**Try it:**
Pick out the lines below with "indigo" and list them.

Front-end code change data
☆ ☆ ☆ ☆ ☆
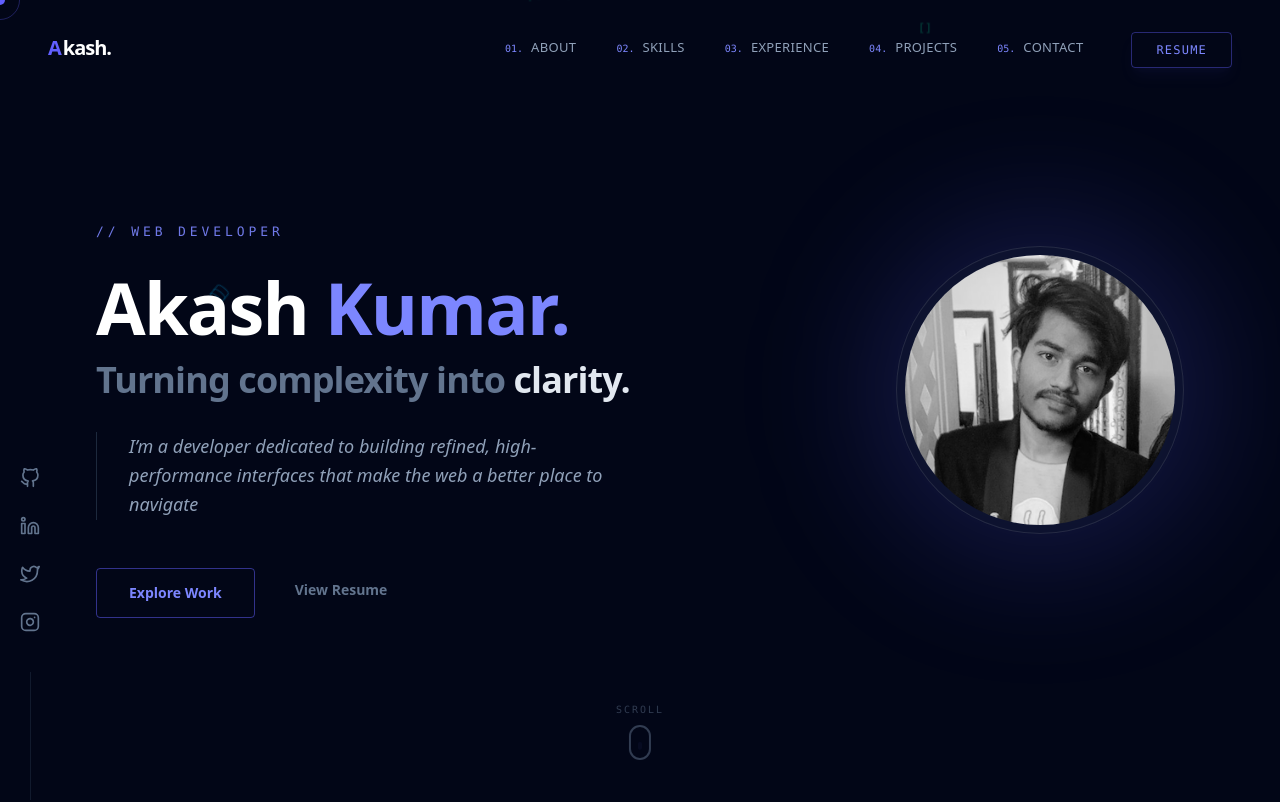
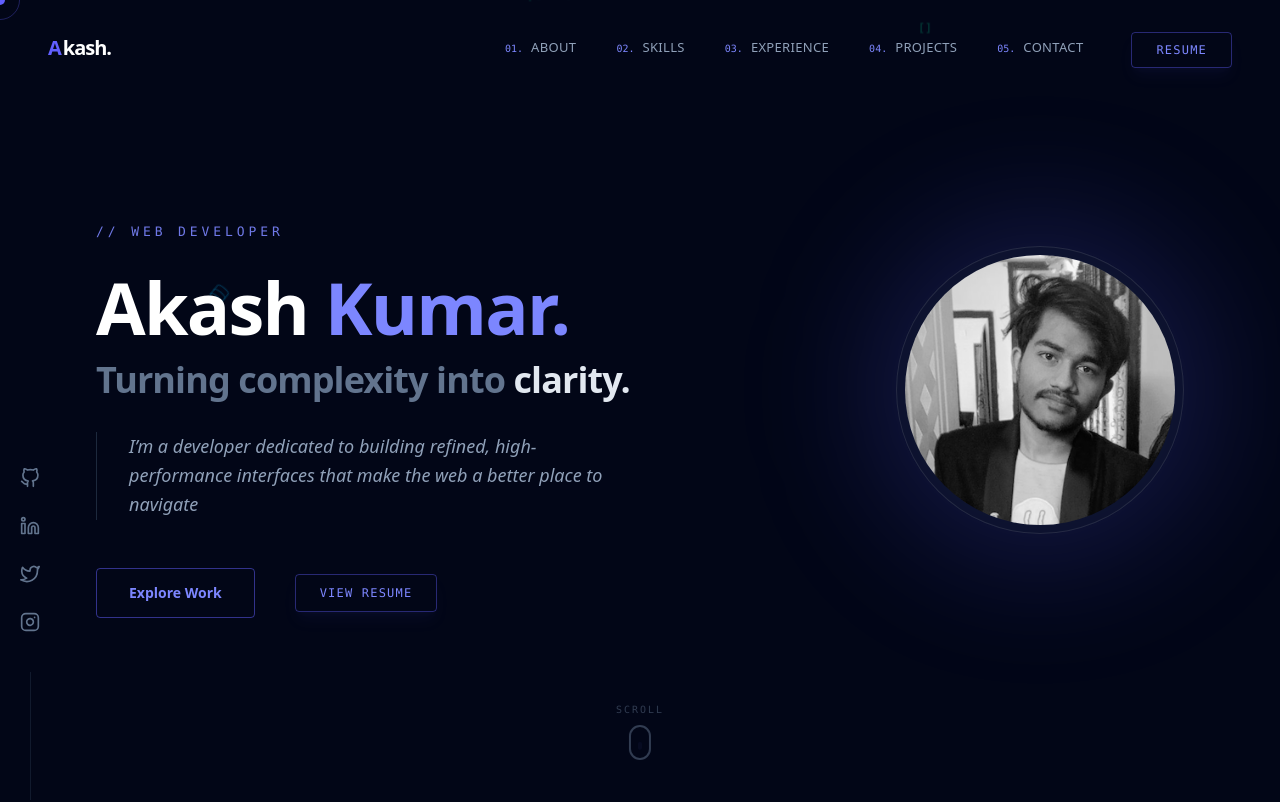
Before and after one commit to droidDev-Ak/Portfolio_new, a React (Vite) app: page / in a window 1280 px wide. Shown: the top 802 px of the page. Built offline with nearby package versions, Linux system fonts and the light colour scheme.

Commit message:
resume button fixed

```diff
--- a/src/Components/Home.jsx
+++ b/src/Components/Home.jsx
@@ -2,6 +2,7 @@ import { useEffect } from "react";
 import { gsap } from "gsap";
 import FloatingKeywords from "./Particle.jsx";
 import SocialSidebar from "../Cards/SocialSidebar.jsx";
+import MyPdf from "../assets/Resume.pdf";
 
 const scrollToSection = (id) => {
   const section = document.getElementById(id);
@@ -65,9 +66,10 @@ function Home() {
               </button>
 
               <a
-                href="/resume.pdf"
+                href={MyPdf}
                 target="_blank"
-                className="text-slate-500 hover:text-white text-sm font-semibold border-b border-transparent hover:border-white pb-1 transition-all"
+                rel="noopener noreferrer"
+                className="px-6 py-2.5 border border-indigo-500/40 text-indigo-400 font-mono text-xs tracking-widest uppercase rounded-sm hover:bg-indigo-500/10 hover:border-indigo-500 transition-all duration-300 shadow-lg shadow-indigo-500/5"
               >
                 View Resume
               </a>
@@ -76,18 +78,14 @@ function Home() {
 
           <div className="profile-img hidden lg:flex items-center justify-center lg:pt-16">
             <div className="relative group cursor-pointer">
-
               <div className="absolute -inset-6 bg-indigo-500/20 blur-3xl rounded-full group-hover:bg-indigo-500/40 group-hover:scale-110 transition-all duration-700"></div>
-
 
               <div className="relative aspect-square w-64 xl:w-72 rounded-full border border-white/10 p-2 bg-slate-900/40 backdrop-blur-sm overflow-hidden transition-all duration-500 group-hover:-translate-y-2 group-hover:shadow-[0_20px_50px_rgba(79,70,229,0.3)]">
                 <img
                   src="/img.png"
                   alt="Akash Kumar"
-
                   className="w-full h-full rounded-full object-cover grayscale group-hover:grayscale-0 group-hover:scale-110 transition-all duration-700 ease-in-out"
                 />
-
 
                 <div className="absolute inset-0 rounded-full bg-indigo-500/10 opacity-0 group-hover:opacity-100 transition-opacity duration-500"></div>
               </div>
```
Lines whose indentation alone changed are shown as unchanged.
☆ ☆ ☆ ☆ ☆
**Answer for the task:**
+                className="px-6 py-2.5 border border-indigo-500/40 text-indigo-400 font-mono text-xs tracking-widest uppercase rounded-sm hover:bg-indigo-500/10 hover:border-indigo-500 transition-all duration-300 shadow-lg shadow-indigo-500/5"
               <div className="absolute -inset-6 bg-indigo-500/20 blur-3xl rounded-full group-hover:bg-indigo-500/40 group-hover:scale-110 transition-all duration-700"></div>
                 <div className="absolute inset-0 rounded-full bg-indigo-500/10 opacity-0 group-hover:opacity-100 transition-opacity duration-500"></div>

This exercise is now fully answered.